Task to carry out: Please repeat the whole listing exactly, but leave out any picture it holds.

* * * * *

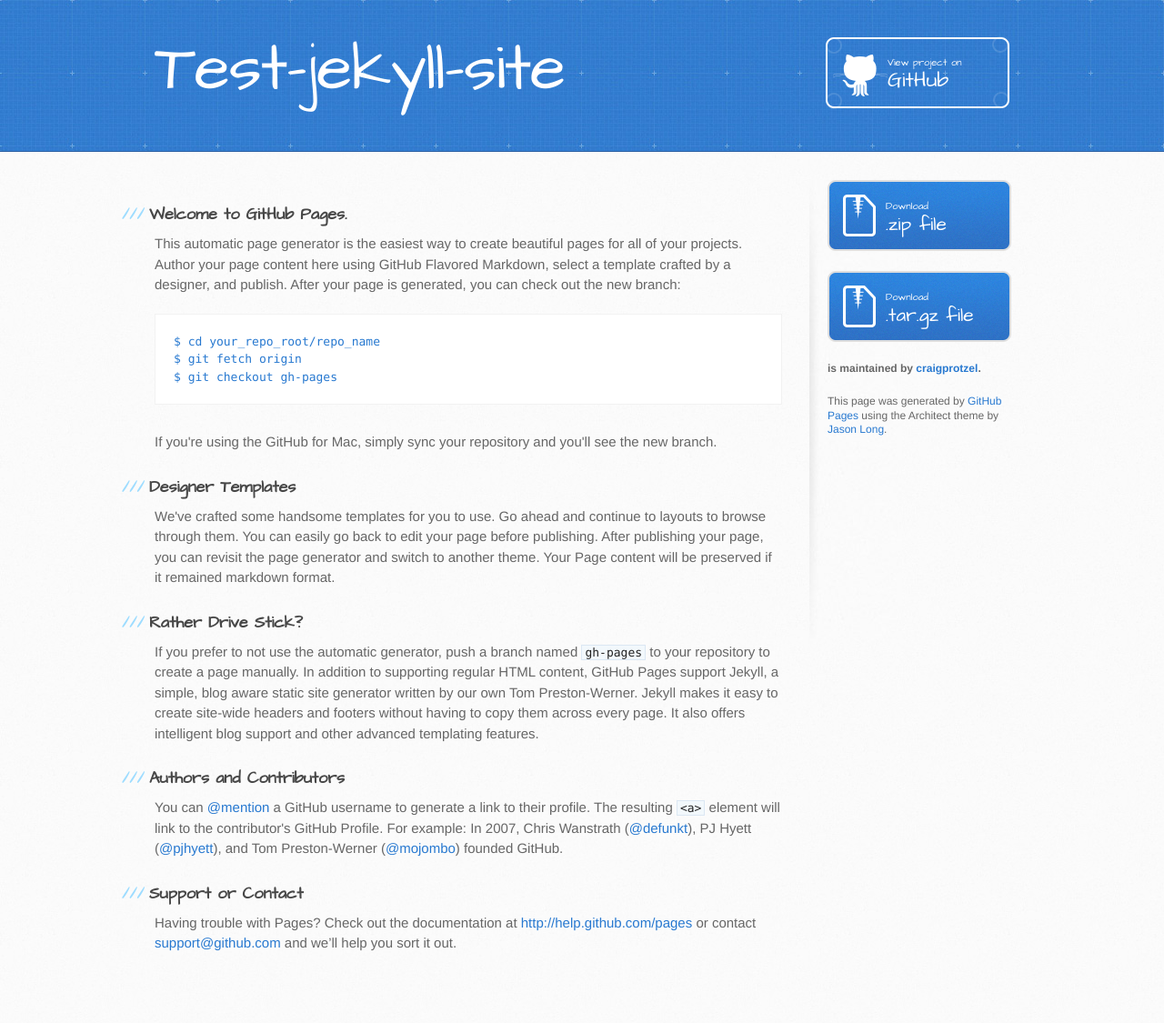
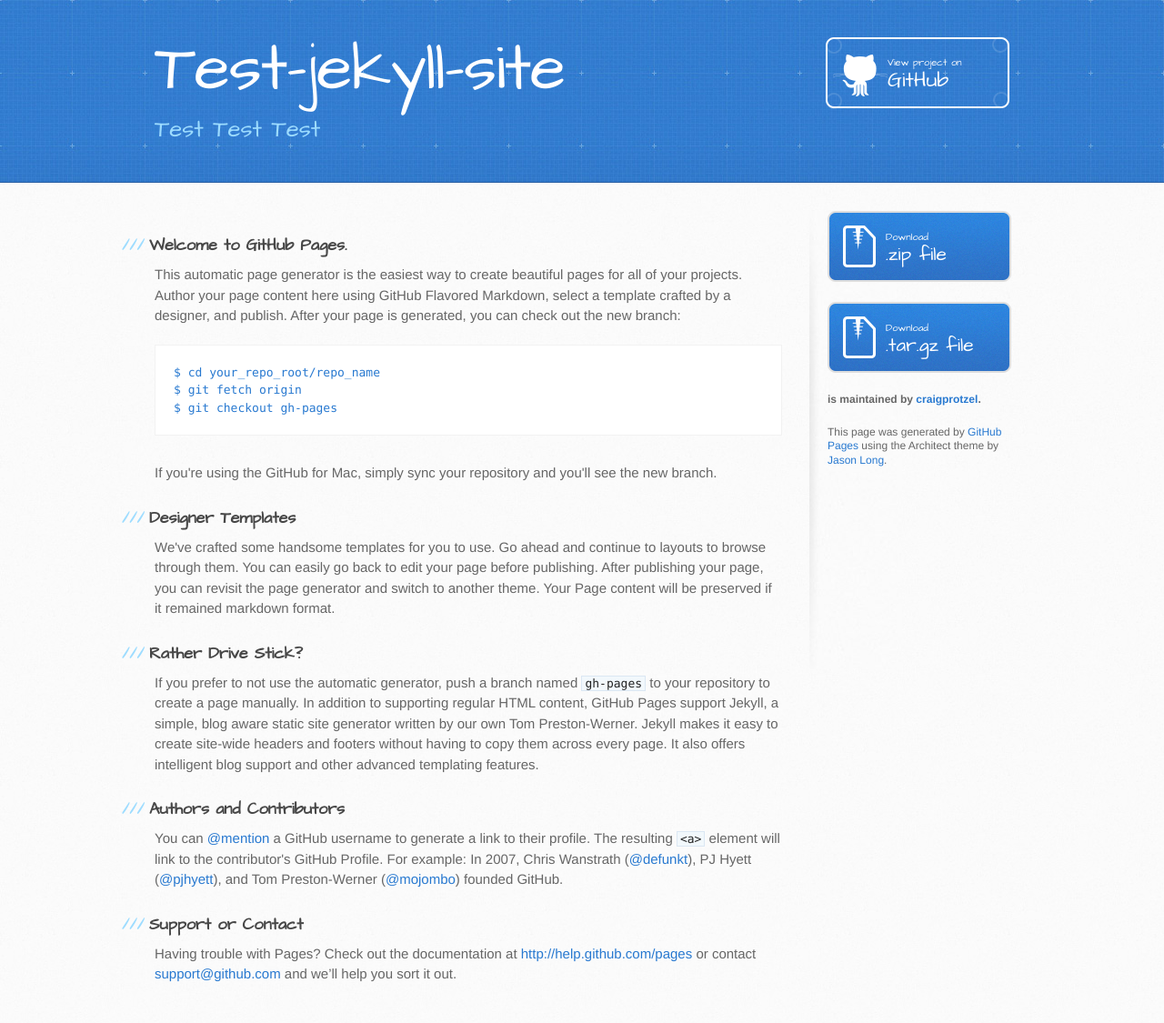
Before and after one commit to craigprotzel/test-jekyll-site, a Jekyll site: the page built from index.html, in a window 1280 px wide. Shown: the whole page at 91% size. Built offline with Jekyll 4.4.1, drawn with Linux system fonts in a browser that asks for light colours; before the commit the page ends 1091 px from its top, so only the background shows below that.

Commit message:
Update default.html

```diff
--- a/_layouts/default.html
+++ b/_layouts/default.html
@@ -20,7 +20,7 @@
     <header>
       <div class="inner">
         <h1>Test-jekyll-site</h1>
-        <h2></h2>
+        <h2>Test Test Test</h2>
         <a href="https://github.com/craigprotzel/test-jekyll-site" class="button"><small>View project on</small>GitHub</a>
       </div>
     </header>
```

* * * * *

Solution to the problem:
Before and after one commit to craigprotzel/test-jekyll-site, a Jekyll site: the page built from index.html, in a window 1280 px wide. Shown: the whole page at 91% size. Built offline with Jekyll 4.4.1, drawn with Linux system fonts in a browser that asks for light colours; before the commit the page ends 1091 px from its top, so only the background shows below that.

Commit message:
Update default.html

```diff
--- a/_layouts/default.html
+++ b/_layouts/default.html
@@ -20,7 +20,7 @@
     <header>
       <div class="inner">
         <h1>Test-jekyll-site</h1>
-        <h2></h2>
+        <h2>Test Test Test</h2>
         <a href="https://github.com/craigprotzel/test-jekyll-site" class="button"><small>View project on</small>GitHub</a>
       </div>
     </header>
```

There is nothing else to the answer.